▶ [Work instructions]:
In full and without alteration, print the records below, minus any images.

▶ [Given records]:

▬▬▬▬▬▬

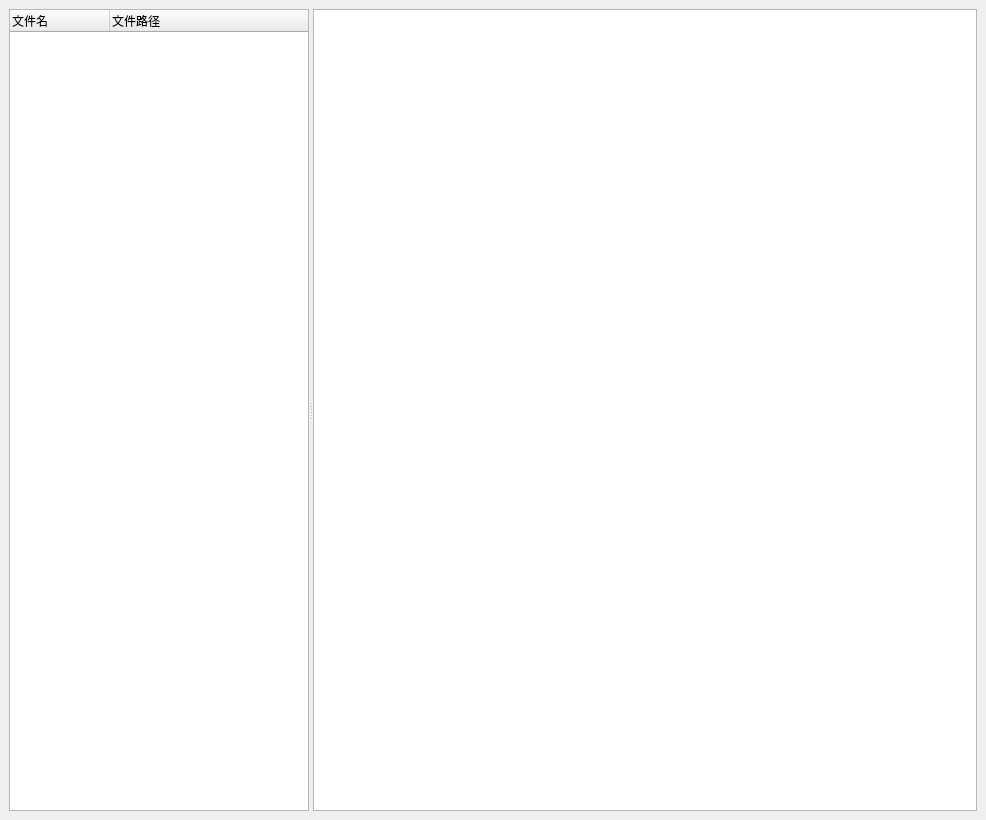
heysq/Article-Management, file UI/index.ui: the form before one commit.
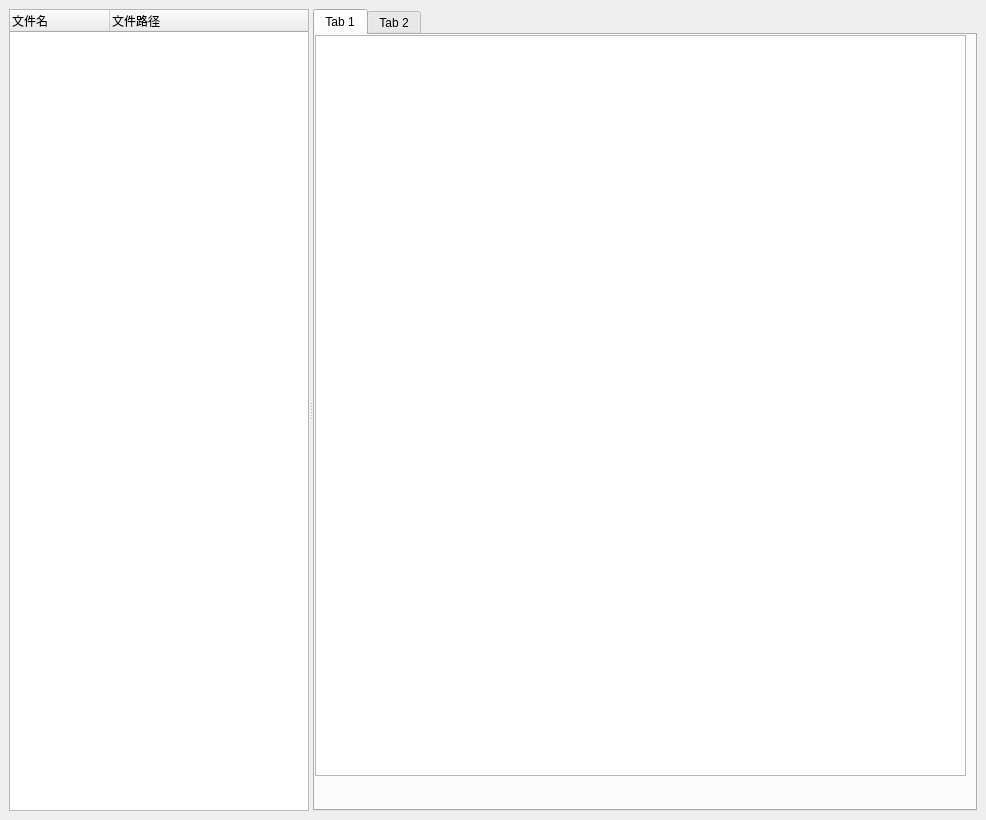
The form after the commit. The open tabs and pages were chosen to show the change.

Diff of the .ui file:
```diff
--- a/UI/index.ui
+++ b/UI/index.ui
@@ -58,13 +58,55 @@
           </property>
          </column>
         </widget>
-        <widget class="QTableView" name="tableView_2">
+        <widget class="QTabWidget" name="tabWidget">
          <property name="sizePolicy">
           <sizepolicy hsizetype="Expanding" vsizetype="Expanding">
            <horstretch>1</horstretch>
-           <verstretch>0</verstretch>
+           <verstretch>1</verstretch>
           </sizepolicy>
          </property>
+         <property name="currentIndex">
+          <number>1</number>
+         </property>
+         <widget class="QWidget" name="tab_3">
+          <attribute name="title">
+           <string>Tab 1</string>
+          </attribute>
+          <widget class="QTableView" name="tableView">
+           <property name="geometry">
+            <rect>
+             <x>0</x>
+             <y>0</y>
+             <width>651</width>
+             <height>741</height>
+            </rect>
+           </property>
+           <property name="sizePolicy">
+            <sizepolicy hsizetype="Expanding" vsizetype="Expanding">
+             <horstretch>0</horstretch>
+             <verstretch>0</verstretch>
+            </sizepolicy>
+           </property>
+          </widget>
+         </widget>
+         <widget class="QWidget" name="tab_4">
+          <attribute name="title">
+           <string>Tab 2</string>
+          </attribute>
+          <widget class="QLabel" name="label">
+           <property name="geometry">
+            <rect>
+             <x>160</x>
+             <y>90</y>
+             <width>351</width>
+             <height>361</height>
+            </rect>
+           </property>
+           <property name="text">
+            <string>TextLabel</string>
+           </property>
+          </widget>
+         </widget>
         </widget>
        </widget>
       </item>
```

▬▬▬▬▬▬

▶ [Response to this exercise]:
heysq/Article-Management, file UI/index.ui: the form before one commit.
The form after the commit. The open tabs and pages were chosen to show the change.

Diff of the .ui file:
```diff
--- a/UI/index.ui
+++ b/UI/index.ui
@@ -58,13 +58,55 @@
           </property>
          </column>
         </widget>
-        <widget class="QTableView" name="tableView_2">
+        <widget class="QTabWidget" name="tabWidget">
          <property name="sizePolicy">
           <sizepolicy hsizetype="Expanding" vsizetype="Expanding">
            <horstretch>1</horstretch>
-           <verstretch>0</verstretch>
+           <verstretch>1</verstretch>
           </sizepolicy>
          </property>
+         <property name="currentIndex">
+          <number>1</number>
+         </property>
+         <widget class="QWidget" name="tab_3">
+          <attribute name="title">
+           <string>Tab 1</string>
+          </attribute>
+          <widget class="QTableView" name="tableView">
+           <property name="geometry">
+            <rect>
+             <x>0</x>
+             <y>0</y>
+             <width>651</width>
+             <height>741</height>
+            </rect>
+           </property>
+           <property name="sizePolicy">
+            <sizepolicy hsizetype="Expanding" vsizetype="Expanding">
+             <horstretch>0</horstretch>
+             <verstretch>0</verstretch>
+            </sizepolicy>
+           </property>
+          </widget>
+         </widget>
+         <widget class="QWidget" name="tab_4">
+          <attribute name="title">
+           <string>Tab 2</string>
+          </attribute>
+          <widget class="QLabel" name="label">
+           <property name="geometry">
+            <rect>
+             <x>160</x>
+             <y>90</y>
+             <width>351</width>
+             <height>361</height>
+            </rect>
+           </property>
+           <property name="text">
+            <string>TextLabel</string>
+           </property>
+          </widget>
+         </widget>
         </widget>
        </widget>
       </item>
```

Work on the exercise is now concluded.